New laws at the state level often begin at the start of the new fiscal year, which is July 1 for all but four states. This year, there seems to be an emphasis on laws dealing with food and tobacco.
In California, the ban on foie gras sales stems from a 2004 law that gave restaurants and goose liver-enthusiasts until this year to prepare. That law prohibits a person from force-feeding a bird for the purpose of enlarging the bird's liver beyond a normal size.

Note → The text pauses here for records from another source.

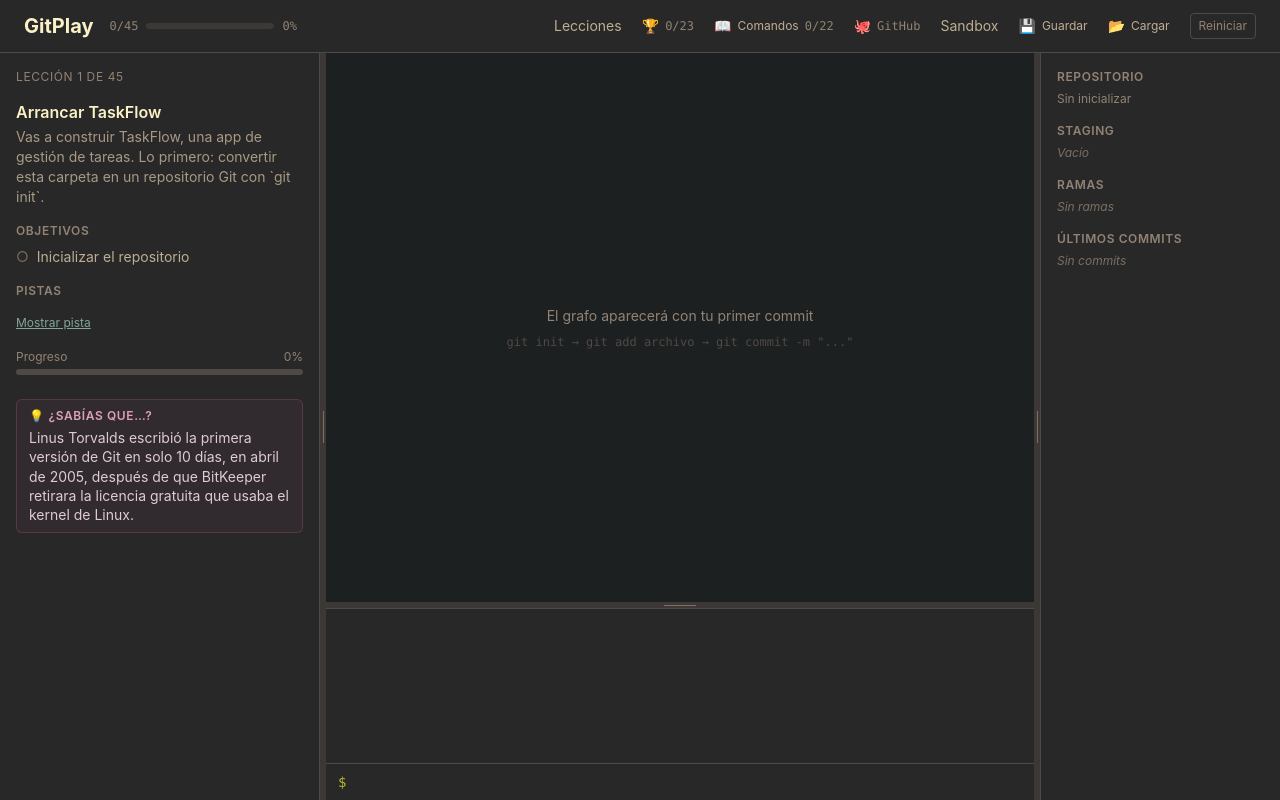
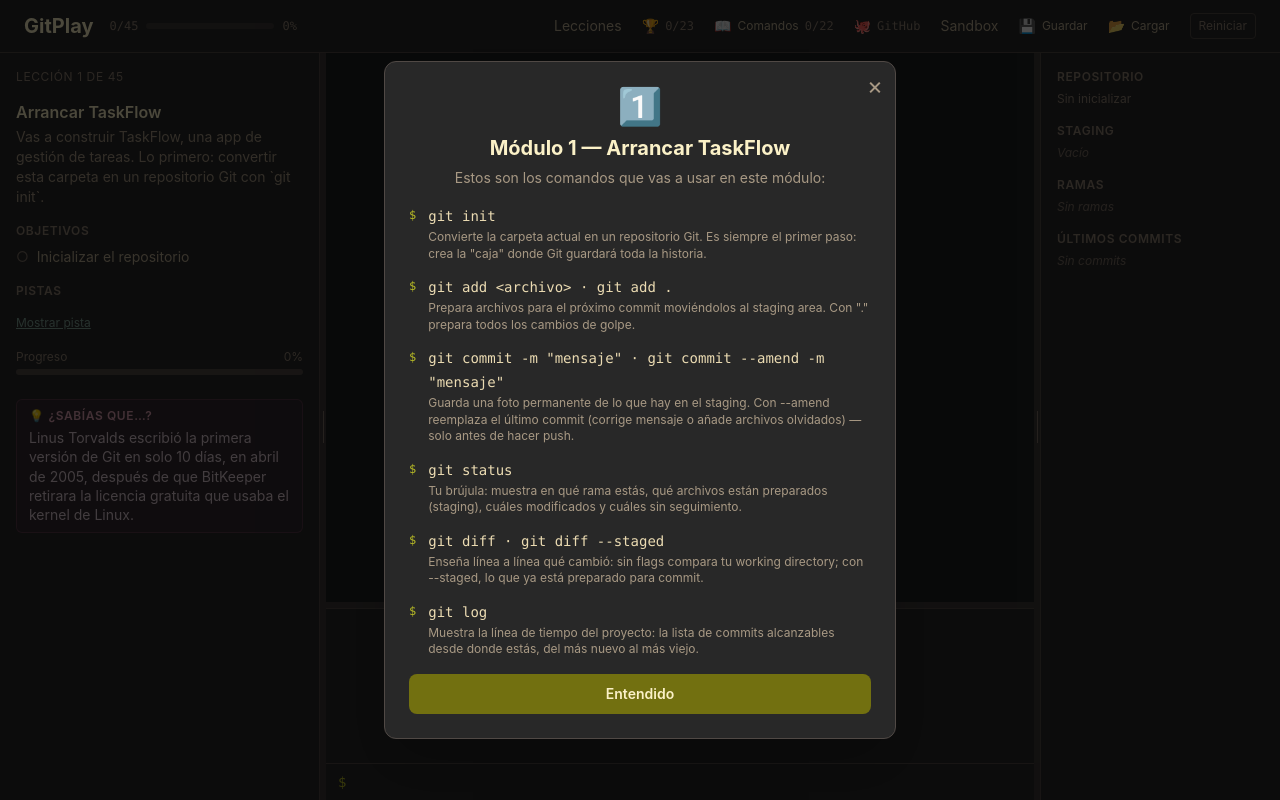
Before and after one commit to hersadev/GitPlay, a React (Vite) app: page / in a window 1280 px wide. Both pictures are taken after a click on the button "Cerrar". Built offline with nearby package versions, Linux system fonts and the light colour scheme.

Commit message:
feat: modal de comandos al entrar en cada modulo nuevo, extraidos automaticamente de las pistas de las lecciones

```diff
--- a/src/App.jsx
+++ b/src/App.jsx
@@ -13,12 +13,14 @@ import BadgeModal from './components/badges/BadgeModal';
 import GitHubView from './components/github/GitHubView';
 import CommandLog from './components/commands/CommandLog';
 import WelcomeModal from './components/onboarding/WelcomeModal';
+import ModuleIntroModal from './components/lesson/ModuleIntroModal';
 import { useGitStore } from './store/gitStore';
 import { useGitEngine } from './hooks/useGitEngine';
 import { useTerminalHistory } from './hooks/useTerminalHistory';
 import { useLessonProgress } from './hooks/useLessonProgress';
 import { useBadges } from './hooks/useBadges';
 import { BADGES } from './utils/badges';
+import { extractModuleCommands } from './utils/commandInfo';
 import { splitChainedCommands } from './engine/CommandParser';
 import {
   saveLessonIndex,
@@ -29,7 +31,7 @@ import {
   loadWelcomeSeen,
   saveWelcomeSeen,
 } from './utils/persistence';
-import { ALL_LESSONS } from './lessons';
+import { ALL_LESSONS, MODULES, LESSON_MODULE_INDEX } from './lessons';
 
 const clampWidth = (px, min, max) => Math.max(min, Math.min(max, px));
 
@@ -59,6 +61,8 @@ export default function App() {
   const [openFile, setOpenFile] = useState(null); // { name, source: 'staged' | 'working' | 'commit', hash? }
   // Bienvenida: solo para usuarios nuevos (o tras reiniciar el juego).
   const [welcomeOpen, setWelcomeOpen] = useState(() => !loadWelcomeSeen());
+  // Aviso de comandos: se muestra cada vez que se entra en un módulo nuevo.
+  const [moduleIntroOpen, setModuleIntroOpen] = useState(false);
   const [leftWidth, setLeftWidth] = useState(320);
   const [rightWidth, setRightWidth] = useState(240);
   const [terminalHeight, setTerminalHeight] = useState(192);
@@ -77,6 +81,18 @@ export default function App() {
     totalLessons: ALL_LESSONS.length,
     isComplete,
   });
+
+  const currentModule = currentLesson ? MODULES[LESSON_MODULE_INDEX[lessonIndex]] ?? null : null;
+  const moduleCommands = currentModule ? extractModuleCommands(currentModule) : [];
+
+  // Al entrar en un módulo nuevo, avisar de los comandos que se van a usar.
+  // Espera a que no haya otro modal a pantalla completa abierto (bienvenida
+  // o logro) para no solaparse con ellos.
+  useEffect(() => {
+    if (!currentModule || welcomeOpen || recent) return;
+    if (moduleCommands.length === 0) return;
+    setModuleIntroOpen(true);
+  }, [currentModule?.id, welcomeOpen, recent, moduleCommands.length]);
 
   // Persist lesson index (y el máximo alcanzado, para el desbloqueo del selector)
   useEffect(() => {
@@ -171,6 +187,7 @@ export default function App() {
     setSelectorOpen(false);
     setBadgesOpen(false);
     setCommandsOpen(false);
+    setModuleIntroOpen(false);
     setWelcomeOpen(true); // empezar de cero: mostrar la bienvenida de nuevo
     // Forzar re-seed: si lessonIndex ya era 0, el useEffect no se redispararía.
     if (ALL_LESSONS[0]?.setupFiles) seedFiles(ALL_LESSONS[0].setupFiles);
@@ -352,6 +369,16 @@ export default function App() {
       <AnimatePresence>
         {welcomeOpen && <WelcomeModal onClose={handleCloseWelcome} />}
       </AnimatePresence>
+
+      <AnimatePresence>
+        {moduleIntroOpen && (
+          <ModuleIntroModal
+            moduleDef={currentModule}
+            commands={moduleCommands}
+            onClose={() => setModuleIntroOpen(false)}
+          />
+        )}
+      </AnimatePresence>
     </MainLayout>
   );
 }
--- /dev/null
+++ b/src/components/lesson/ModuleIntroModal.jsx
@@ -0,0 +1,77 @@
+import { useEffect } from 'react';
+import { motion } from 'framer-motion';
+
+// Modal que anuncia, al entrar en un módulo nuevo, qué comandos se van a
+// practicar en él. Se cierra pinchando la X, pinchando fuera (backdrop),
+// con Escape o con el botón "Entendido".
+export default function ModuleIntroModal({ moduleDef, commands, onClose }) {
+  useEffect(() => {
+    const onKey = (e) => {
+      if (e.key === 'Escape') onClose();
+    };
+    window.addEventListener('keydown', onKey);
+    return () => window.removeEventListener('keydown', onKey);
+  }, [onClose]);
+
+  if (!moduleDef) return null;
+
+  return (
+    <motion.div
+      initial={{ opacity: 0 }}
+      animate={{ opacity: 1 }}
+      exit={{ opacity: 0 }}
+      transition={{ duration: 0.15 }}
+      className="fixed inset-0 z-[65] bg-black/70 flex items-center justify-center p-4"
+      onClick={onClose}
+    >
+      <motion.div
+        initial={{ scale: 0.94, y: 12 }}
+        animate={{ scale: 1, y: 0 }}
+        exit={{ scale: 0.94, y: 12 }}
+        transition={{ type: 'spring', stiffness: 300, damping: 24 }}
+        className="relative bg-gray-900 border border-gray-700 rounded-xl w-full max-w-lg max-h-[85vh] flex flex-col shadow-2xl"
+        onClick={(e) => e.stopPropagation()}
+        role="dialog"
+        aria-modal="true"
+        aria-label={`Comandos del ${moduleDef.name}`}
+      >
+        <button
+          onClick={onClose}
+          className="absolute top-3 right-3 text-gray-400 hover:text-white text-2xl leading-none"
+          aria-label="Cerrar"
+        >
+          ×
+        </button>
+
+        <div className="p-6 pb-4 text-center flex-shrink-0">
+          <p className="text-4xl mb-2">{moduleDef.icon}</p>
+          <h2 className="text-xl font-bold text-white">{moduleDef.name}</h2>
+          <p className="text-sm text-gray-400 mt-1.5 leading-snug">
+            Estos son los comandos que vas a usar en este módulo:
+          </p>
+        </div>
+
+        <ul className="px-6 flex flex-col gap-3 overflow-y-auto">
+          {commands.map((c) => (
+            <li key={c.cmd} className="flex items-start gap-3">
+              <span className="text-green-400 text-xs font-mono flex-shrink-0 mt-1">$</span>
+              <div>
+                <code className="text-sm text-gray-100 font-mono">{c.usage}</code>
+                <p className="text-xs text-gray-400 leading-snug mt-0.5">{c.desc}</p>
+              </div>
+            </li>
+          ))}
+        </ul>
+
+        <div className="p-6 pt-4 flex-shrink-0">
+          <button
+            onClick={onClose}
+            className="w-full px-5 py-2.5 rounded-lg bg-green-700 hover:bg-green-600 text-white text-sm font-semibold transition-colors"
+          >
+            Entendido
+          </button>
+        </div>
+      </motion.div>
+    </motion.div>
+  );
+}
--- a/src/lessons/index.js
+++ b/src/lessons/index.js
@@ -22,3 +22,8 @@ export const MODULES = [
 ];
 
 export const ALL_LESSONS = MODULES.flatMap((m) => m.lessons);
+
+// Índice del módulo (0-based) al que pertenece cada lección, en el mismo
+// orden que ALL_LESSONS. Permite saber, a partir de lessonIndex, cuándo el
+// jugador entra en un módulo nuevo.
+export const LESSON_MODULE_INDEX = MODULES.flatMap((m, mi) => m.lessons.map(() => mi));
--- a/src/utils/commandInfo.js
+++ b/src/utils/commandInfo.js
@@ -94,3 +94,34 @@ export const COMMAND_INFO = {
 };
 
 export const COMMAND_NAMES = Object.keys(COMMAND_INFO);
+
+// Comandos "git <cmd>" mencionados en un texto (busca solo entre COMMAND_NAMES).
+// Se usa para detectar, a partir de las pistas de las lecciones, qué comandos
+// se van a practicar — sin tener que anotarlos a mano en cada lección.
+const COMMAND_PATTERN = new RegExp(
+  `\\bgit\\s+(${[...COMMAND_NAMES].sort((a, b) => b.length - a.length).join('|')})\\b`,
+  'g'
+);
+
+function extractCommandNames(text) {
+  if (!text) return [];
+  const found = [];
+  let match;
+  COMMAND_PATTERN.lastIndex = 0;
+  while ((match = COMMAND_PATTERN.exec(text))) {
+    if (!found.includes(match[1])) found.push(match[1]);
+  }
+  return found;
+}
+
+// Comandos que se van a usar a lo largo de un módulo completo, deduplicados
+// en orden de aparición, con su ficha (usage + desc) de COMMAND_INFO.
+export function extractModuleCommands(moduleDef) {
+  const found = [];
+  for (const lesson of moduleDef?.lessons ?? []) {
+    for (const cmd of extractCommandNames((lesson.hints ?? []).join('\n'))) {
+      if (!found.includes(cmd)) found.push(cmd);
+    }
+  }
+  return found.map((cmd) => ({ cmd, ...COMMAND_INFO[cmd] }));
+}
```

Livers from birds that eat naturally will still be legal for sale, The Wall Street Journal reported, but chefs say they don't taste as good and really aren't foie gras.
Elsewhere, Virginia became a better place for people who enjoy microbrewed beers and suffer from peanut allergies while next door in Maryland, it's now easier to bring your own wine to restaurants under new laws that went into effect there, The Washington Post explained.
And happy hour is legal once again in Kansas, The end of the happy-hour ban instituted by Kansas in 1985 is among numerous liquor law changes taking effect today under legislation signed by Gov. Sam Brownback in late May, The Associated Press reported.
In Tennessee, the sales tax on groceries went down, from 5.5 percent to 5.25 percent — with a goal to lower it to 5 percent in about two years, The Tennessean reported.
A few laws won't go into effect as planned. In Washington State, people who roll their own cigarettes won't have to pay a 15-cent-per-smoke tax starting this month because a judge blocked it until after a hearing can be held to decide if the requirement violates state law, The Olympian explained. Opponents of the tax say it violates a 2010 ballot measure voters approved that requires a two-thirds majority of the Legislature for tax increases.
In Oregon, restaurant owners and chefs got a reprieve from a new rule that was to take effect Sunday that would have required they wear gloves or otherwise avoid touching food with their bare hands, The Oregonian reported. Restaurant owners argued the requirement wouldn't make kitchens any safer than they are under the state's current hand-washing practices.
New Mexico is trying to make its chile as well known and protected as apples in Washington and potatoes in Idaho, the Las Cruces Sun-News reported. New Mexico legislators did not obtain a trademark for homegrown chile, but the New Mexico Chile Advertising Act makes it unlawful for vendors to label fresh or processed chile as being from New Mexico unless it was actually grown in the state. Those who try to pass off impostor chile will be guilty of trade infringement.